Metal-detecting enthusiasts may be viewed with some jocularity by some members of the public, as they scour beaches and open ground hoping to unearth items of treasure of historic interest and worth. However, a man from Southampton who was fortunate enough to discover one of the largest ever collections of Anglo-Saxon coins to have been unearthed in Britain, will take all of that mirth in good humour after netting himself a cool £1.3 million for his efforts. Fifty-nine-year-old Paul Coleman's treasure trove went on public display this week at the British Museum situated in London.
Coleman described his lucky find as "pure fate" and that it felt a bit like "winning the pools", when he unearthed the historic artefacts during a dig just before Christmas last year in a field at Lenborough, near Aylsbury, Buckinghamshire.
The dig was an arranged event that he very nearly decided not to even attend, as he was weighing up whether it would be worth filling up his car to make the trip to the village from his home or not. He was very glad he did though, when he found a "sealed" lead container that included more than 5,200 silver coins dating back to the 11th century.
It represents the largest such find since the introduction in 1996 of the Treasure Act, legislation that requires treasure finders to report their bounty to the relevant authorities within 14 days. The treasure is viewed as the property of the Crown and so must be handed over. It is believed to be the largest find of Saxon coins since 1840, when something in the region of 7,000 were dug up in Cuerdale, near Preston in Lancashire.
Coleman, a member of the Weekend Wanderers Metal Detecting Club, unearthed coins that included those originating from the times of the kings Ethelred the Unready and Canute the Great.
Although the find was extremely valuable and significant from a historic point of view, it was still some way behind the largest UK find of Anglo-Saxon treasure.

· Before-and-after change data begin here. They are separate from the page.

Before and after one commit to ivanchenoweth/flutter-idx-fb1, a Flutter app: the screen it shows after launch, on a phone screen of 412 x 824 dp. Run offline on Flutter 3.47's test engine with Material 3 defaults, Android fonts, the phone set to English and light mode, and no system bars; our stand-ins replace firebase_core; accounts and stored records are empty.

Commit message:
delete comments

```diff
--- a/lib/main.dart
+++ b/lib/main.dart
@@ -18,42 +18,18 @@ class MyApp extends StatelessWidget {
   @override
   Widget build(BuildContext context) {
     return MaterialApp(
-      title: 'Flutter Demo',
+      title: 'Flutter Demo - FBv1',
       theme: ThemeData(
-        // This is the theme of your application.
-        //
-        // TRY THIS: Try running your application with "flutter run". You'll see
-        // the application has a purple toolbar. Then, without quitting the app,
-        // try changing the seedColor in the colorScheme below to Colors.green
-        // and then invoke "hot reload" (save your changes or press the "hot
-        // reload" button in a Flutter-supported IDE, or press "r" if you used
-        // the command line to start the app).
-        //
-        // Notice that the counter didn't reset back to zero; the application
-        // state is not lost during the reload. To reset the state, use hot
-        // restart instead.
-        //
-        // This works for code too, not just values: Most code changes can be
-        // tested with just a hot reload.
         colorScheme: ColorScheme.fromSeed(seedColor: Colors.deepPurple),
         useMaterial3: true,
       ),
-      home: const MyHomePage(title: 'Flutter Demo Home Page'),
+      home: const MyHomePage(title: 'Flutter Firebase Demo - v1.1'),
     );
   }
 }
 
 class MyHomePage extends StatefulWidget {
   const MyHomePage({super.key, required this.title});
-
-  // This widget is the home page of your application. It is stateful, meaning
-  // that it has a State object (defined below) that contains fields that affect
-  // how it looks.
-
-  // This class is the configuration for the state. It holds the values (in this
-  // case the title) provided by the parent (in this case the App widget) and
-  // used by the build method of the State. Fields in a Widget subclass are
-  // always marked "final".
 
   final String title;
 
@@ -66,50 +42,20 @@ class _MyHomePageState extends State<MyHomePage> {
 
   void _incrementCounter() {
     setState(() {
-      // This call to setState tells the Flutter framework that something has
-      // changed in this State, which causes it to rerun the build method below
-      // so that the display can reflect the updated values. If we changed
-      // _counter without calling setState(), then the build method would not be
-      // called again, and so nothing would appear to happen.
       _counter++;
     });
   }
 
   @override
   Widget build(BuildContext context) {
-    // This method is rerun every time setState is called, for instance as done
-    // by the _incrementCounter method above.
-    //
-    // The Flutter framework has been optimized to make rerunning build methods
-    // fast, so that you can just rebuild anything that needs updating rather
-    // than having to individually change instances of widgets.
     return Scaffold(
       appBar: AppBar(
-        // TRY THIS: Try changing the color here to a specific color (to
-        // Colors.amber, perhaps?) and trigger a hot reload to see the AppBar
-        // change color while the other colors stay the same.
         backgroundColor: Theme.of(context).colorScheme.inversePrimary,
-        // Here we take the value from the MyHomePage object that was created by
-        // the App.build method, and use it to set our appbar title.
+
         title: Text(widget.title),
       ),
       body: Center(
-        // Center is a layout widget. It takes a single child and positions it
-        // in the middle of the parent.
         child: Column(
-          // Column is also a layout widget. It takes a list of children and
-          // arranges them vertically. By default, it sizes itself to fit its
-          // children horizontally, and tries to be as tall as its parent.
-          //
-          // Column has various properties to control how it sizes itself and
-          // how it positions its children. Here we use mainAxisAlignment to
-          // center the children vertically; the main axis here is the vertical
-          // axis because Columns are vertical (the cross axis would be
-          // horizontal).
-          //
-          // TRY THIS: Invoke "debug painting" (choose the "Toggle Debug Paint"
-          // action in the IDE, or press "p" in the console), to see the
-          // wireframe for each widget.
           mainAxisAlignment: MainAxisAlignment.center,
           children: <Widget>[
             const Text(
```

That was made in a field in Staffordshire in July 2009 and was valued at £3.285 million.